railroading in the family. Kettle
The current vintage with the Great Northern grapes is being handled primarily by Tom’s son, Andrew. His title still is assistant winemaker but, given his resume, a promotion should be in the offing. He completed enology studies at
in 2010. Subsequently, he has gained experience doing vintages in New Zealand Chile, New Zealand,
and the Okanagan. Nova Scotia
The first releases from Great Northern, of course, were made by Bob and Tim. Here are notes on the wines. The wines are available at $22 a bottle in mixed cases – four bottle each of the three wines.
Great Northern Viognier 2012 (101 cases). This has the classic Viognier aromas and flavours of apricot, peach and ripe apple. The texture is rich, reflecting the fact that a portion of the wine was fermented in older French oak. But the flavours and the finish are crisp and tangy, reflecting the tank-fermented portion of the blend. 90-91.
Great Northern Zinfandel 2011 (46 cases). Think
wine has 15.6% alcohol. It is a big, almost porty wine with vanilla and black
cherry aromas; spicy brambly flavours; and – as you would expect – a touch of
heat on the finish. 89. California
Great Northern Syrah 2010 (47 cases). Reflecting a cool vintage, this is a medium-bodied Syrah with notes of plum and with a touch of white pepper on the finish. The relative lack of intensity is due perhaps to the youth of the vines at the time. This would have been the first fruit from a vineyard which was just a year old when the

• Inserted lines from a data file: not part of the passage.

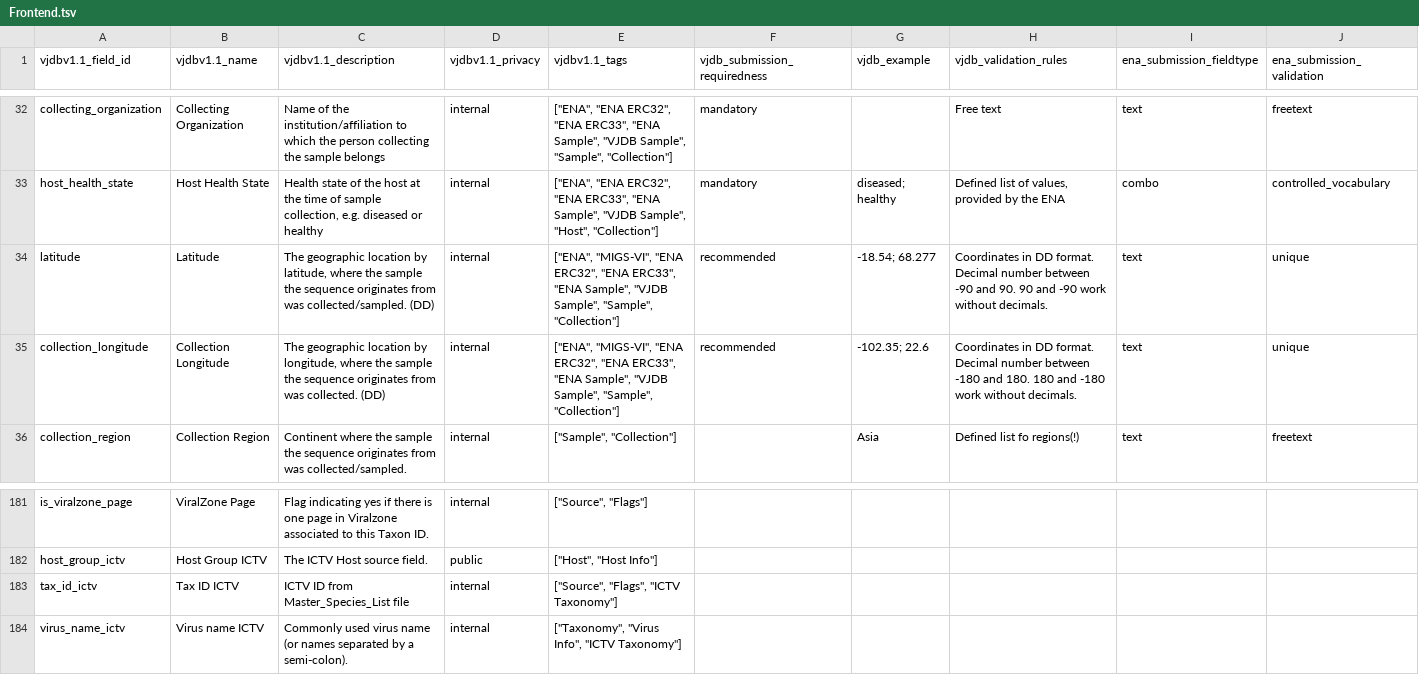
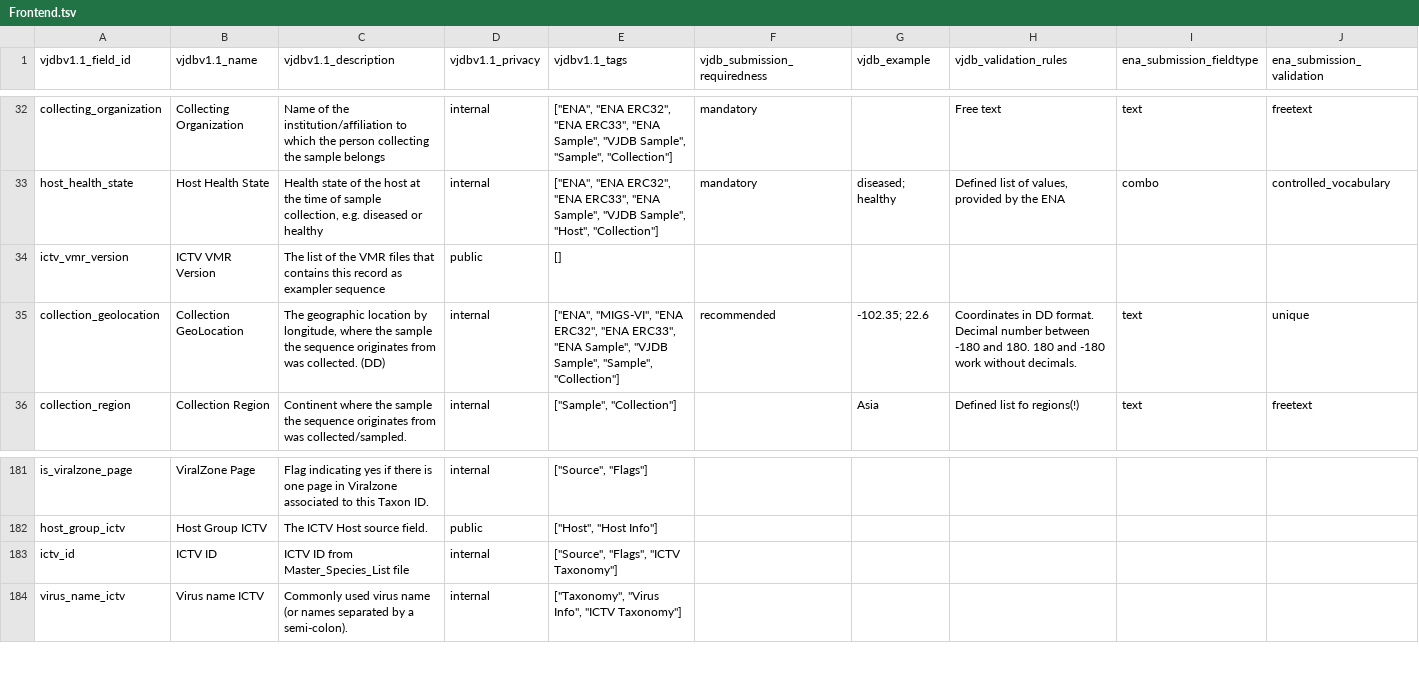
Before and after one commit to VirJenDB/virjendb_metadata, a TSV file: raw_files/Frontend.tsv, drawn as a sheet; only a part is shown, gaps mark what is left out.

```diff
--- a/raw_files/Frontend.tsv
+++ b/raw_files/Frontend.tsv
@@ -33,4 +33,4 @@ collecting_organization	Collecting Organization	Name of the institution/affiliat
 host_health_state	Host Health State	Health state of the host at the time of sample collection, e.g. diseased or healthy	internal	"[""ENA"", ""ENA ERC32"", ""ENA ERC33"", ""ENA Sample"", ""VJDB Sample"", ""Host"", ""Collection""]"	mandatory	diseased; healthy	Defined list of values, provided by the ENA	combo	controlled_vocabulary
-latitude	Latitude	The geographic location by latitude, where the sample the sequence originates from was collected/sampled. (DD)	internal	"[""ENA"", ""MIGS-VI"", ""ENA ERC32"", ""ENA ERC33"", ""ENA Sample"", ""VJDB Sample"", ""Sample"", ""Collection""]"	recommended	-18.54; 68.277	Coordinates in DD format. Decimal number between  -90 and 90. 90 and -90 work without decimals.	text	unique
-collection_longitude	Collection Longitude	The geographic location by longitude, where the sample the sequence originates from was collected. (DD)	internal	"[""ENA"", ""MIGS-VI"", ""ENA ERC32"", ""ENA ERC33"", ""ENA Sample"", ""VJDB Sample"", ""Sample"", ""Collection""]"	recommended	-102.35; 22.6	Coordinates in DD format. Decimal number between  -180 and 180. 180 and -180 work without decimals.	text	unique
+ictv_vmr_version	ICTV VMR Version	The list of the VMR files that contains this record as exampler sequence	public	[]					
+collection_geolocation	Collection GeoLocation	The geographic location by longitude, where the sample the sequence originates from was collected. (DD)	internal	"[""ENA"", ""MIGS-VI"", ""ENA ERC32"", ""ENA ERC33"", ""ENA Sample"", ""VJDB Sample"", ""Sample"", ""Collection""]"	recommended	-102.35; 22.6	Coordinates in DD format. Decimal number between  -180 and 180. 180 and -180 work without decimals.	text	unique
 collection_region	Collection Region	Continent where the sample the sequence originates from was collected/sampled.	internal	"[""Sample"", ""Collection""]"		Asia	Defined list fo regions(!)	text	freetext
@@ -182,3 +182,3 @@ is_viralzone_page	ViralZone Page	Flag indicating yes if there is one page in Vir
 host_group_ictv	Host Group ICTV	The ICTV Host source field.	public	"[""Host"", ""Host Info""]"					
-tax_id_ictv	Tax ID ICTV	ICTV ID from Master_Species_List file	internal	"[""Source"", ""Flags"", ""ICTV Taxonomy""]"					
+ictv_id	ICTV ID	ICTV ID from Master_Species_List file	internal	"[""Source"", ""Flags"", ""ICTV Taxonomy""]"					
 virus_name_ictv	Virus name ICTV	Commonly used virus name (or names separated by a semi-colon).	internal	"[""Taxonomy"", ""Virus Info"", ""ICTV Taxonomy""]"					
```
Also changed, not shown: raw_files/DB_Scheme.tsv, raw_files/Swapnil.tsv, 4 other files.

owners took it over a few years earlier. It could also be that this vineyard wants
deliver elegance rather than power – although that seems unlikely, judging from
the muscular Zinfandel. 87. Kettle Valley